WORK TASK
Please output the records below in full, exactly as given, but without the images.

DATA RECORDS
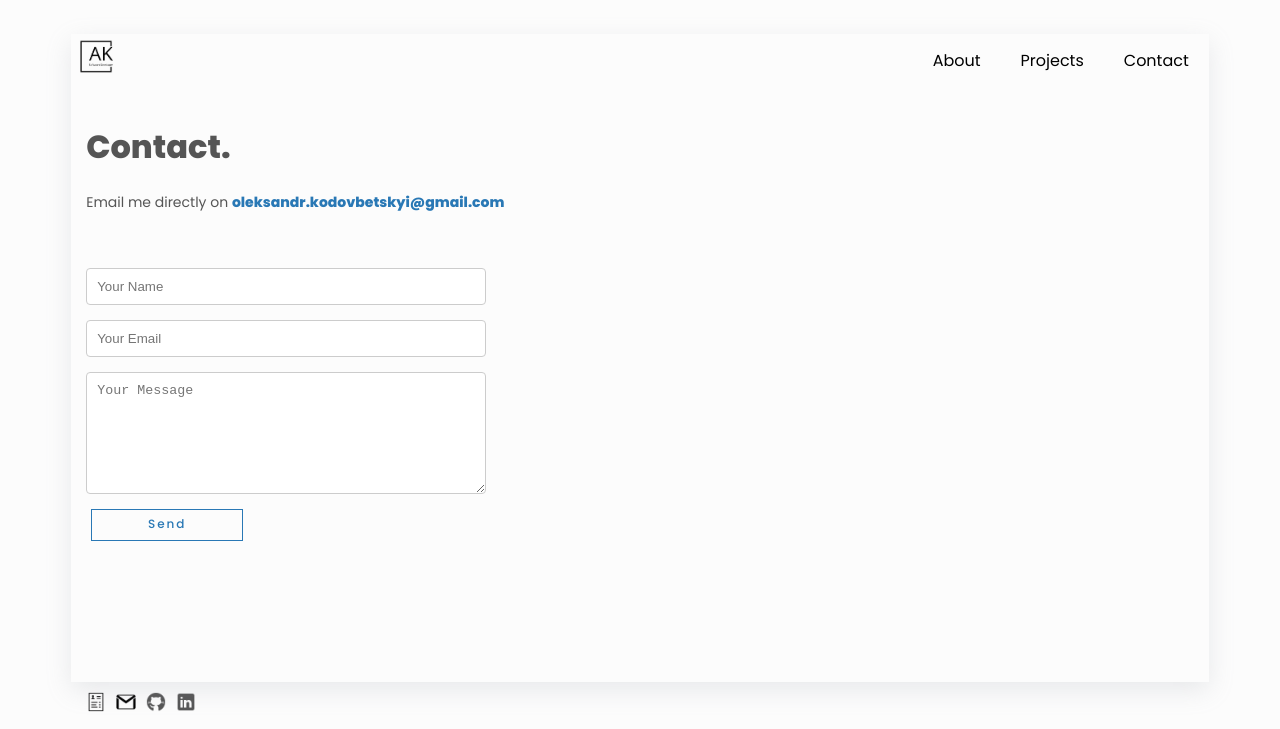
Repository: OKodovbetskyi/Portfolio
Page: /contact-me
These files come from the project's save history. The page is drawn as it stood at one moment and after the next save; the edit follows.
The browser window is 1280 px wide. The pictures show the whole page.
The project was rebuilt for these pictures with package versions that can differ from the ones it lists, and the page was loaded fresh each time. Also part of the build but not shown: src/components/Skills.css, src/components/Skills.js, src/components/Home/Home.css, src/components/AboutMe/AboutMe.css, src/components/AboutMe/AboutMe.js, src/components/Home/Home.js, src/components/Education.js, src/components/ProjectTab.css and 5 more.

Above is the page before, as saved 2023-11-21 22:59:38.

After the next save:
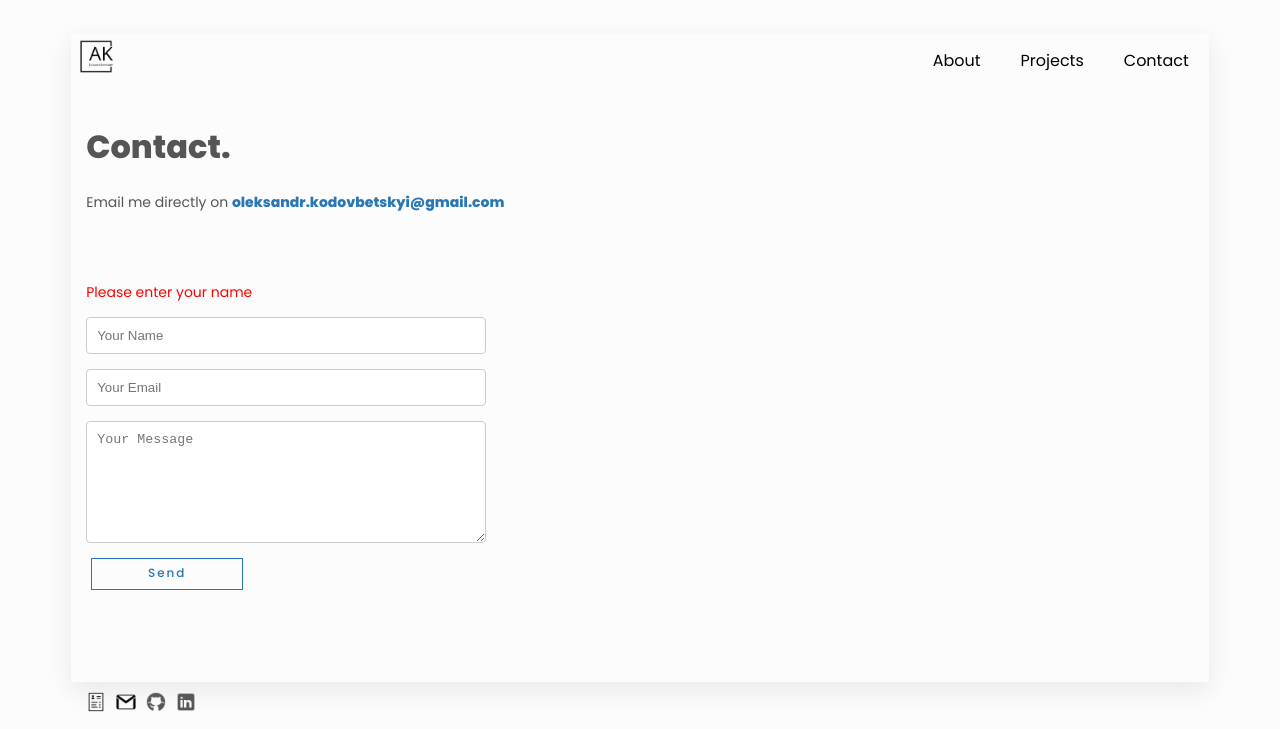
Saved 29 s later.
--- a/src/components/Contact.js
+++ b/src/components/Contact.js
@@ -7,7 +7,7 @@
   const [email, setEmail] = useState("");
   const [message, setMessage] = useState("");
   const [messageSent, setMessageSent] = useState(false);
-  const [errors, setErrors] = useState([]);
+  const [errors, setErrors] = useState(["name"]);
 
   const handleSubmit = async (e) => {
     // Handle form submission logic here

After the 2 saves that followed:
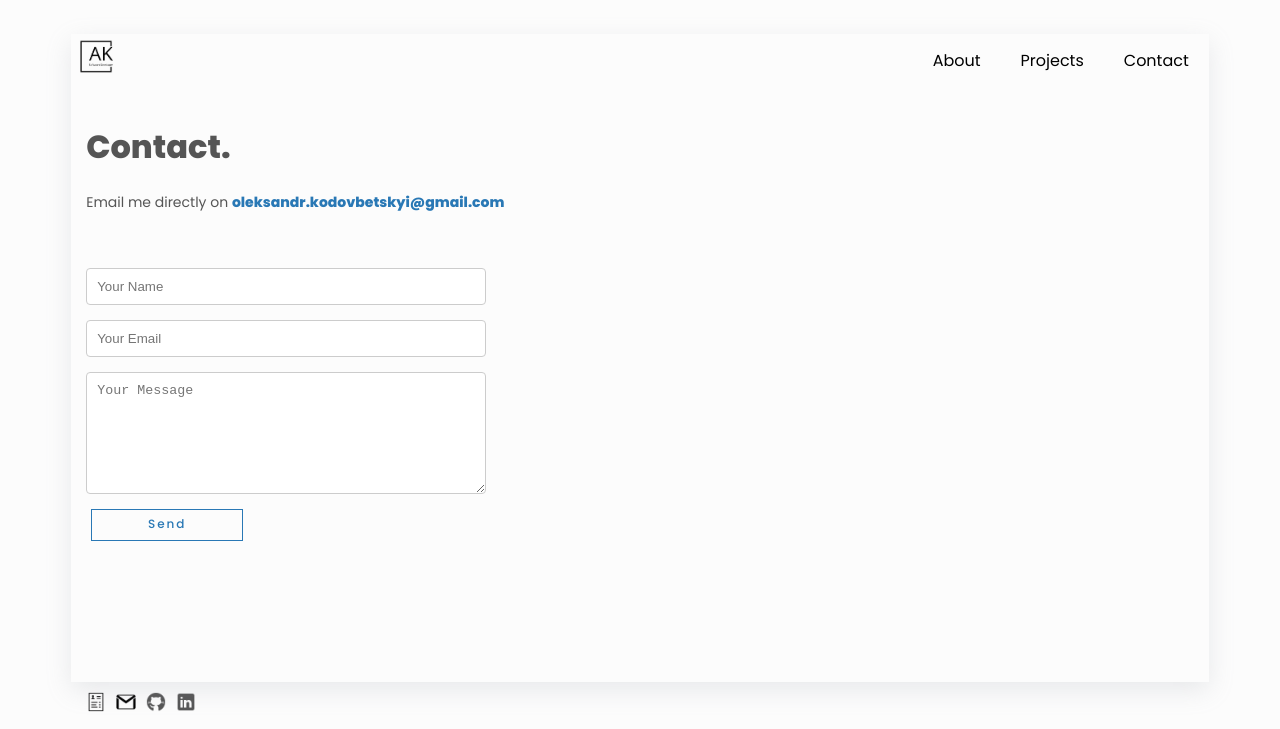
The 2 saves are shown as one change because 1 left the picture as it was.
The last was saved 72 s later.
--- a/src/components/Contact.js
+++ b/src/components/Contact.js
@@ -7,7 +7,7 @@
   const [email, setEmail] = useState("");
   const [message, setMessage] = useState("");
   const [messageSent, setMessageSent] = useState(false);
-  const [errors, setErrors] = useState(["name"]);
+  const [errors, setErrors] = useState([]);
 
   const handleSubmit = async (e) => {
     // Handle form submission logic here
@@ -41,12 +41,18 @@
           value={name}
           onChange={(e) => setName(e.target.value)}
         />
+        {errors.includes("email") && (
+          <p style={{ color: "red" }}>Please enter email</p>
+        )}
         <input
           type="email"
           placeholder="Your Email"
           value={email}
           onChange={(e) => setEmail(e.target.value)}
         />
+        {errors.includes("message") && (
+          <p style={{ color: "red" }}>Please enter some message</p>
+        )}
         <textarea
           placeholder="Your Message"
           value={message}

EXERCISE OUTPUT
Repository: OKodovbetskyi/Portfolio
Page: /contact-me
These files come from the project's save history. The page is drawn as it stood at one moment and after the next save; the edit follows.
The browser window is 1280 px wide. The pictures show the whole page.
The project was rebuilt for these pictures with package versions that can differ from the ones it lists, and the page was loaded fresh each time. Also part of the build but not shown: src/components/Skills.css, src/components/Skills.js, src/components/Home/Home.css, src/components/AboutMe/AboutMe.css, src/components/AboutMe/AboutMe.js, src/components/Home/Home.js, src/components/Education.js, src/components/ProjectTab.css and 5 more.

Above is the page before, as saved 2023-11-21 22:59:38.

After the next save:
Saved 29 s later.
--- a/src/components/Contact.js
+++ b/src/components/Contact.js
@@ -7,7 +7,7 @@
   const [email, setEmail] = useState("");
   const [message, setMessage] = useState("");
   const [messageSent, setMessageSent] = useState(false);
-  const [errors, setErrors] = useState([]);
+  const [errors, setErrors] = useState(["name"]);
 
   const handleSubmit = async (e) => {
     // Handle form submission logic here

After the 2 saves that followed:
The 2 saves are shown as one change because 1 left the picture as it was.
The last was saved 72 s later.
--- a/src/components/Contact.js
+++ b/src/components/Contact.js
@@ -7,7 +7,7 @@
   const [email, setEmail] = useState("");
   const [message, setMessage] = useState("");
   const [messageSent, setMessageSent] = useState(false);
-  const [errors, setErrors] = useState(["name"]);
+  const [errors, setErrors] = useState([]);
 
   const handleSubmit = async (e) => {
     // Handle form submission logic here
@@ -41,12 +41,18 @@
           value={name}
           onChange={(e) => setName(e.target.value)}
         />
+        {errors.includes("email") && (
+          <p style={{ color: "red" }}>Please enter email</p>
+        )}
         <input
           type="email"
           placeholder="Your Email"
           value={email}
           onChange={(e) => setEmail(e.target.value)}
         />
+        {errors.includes("message") && (
+          <p style={{ color: "red" }}>Please enter some message</p>
+        )}
         <textarea
           placeholder="Your Message"
           value={message}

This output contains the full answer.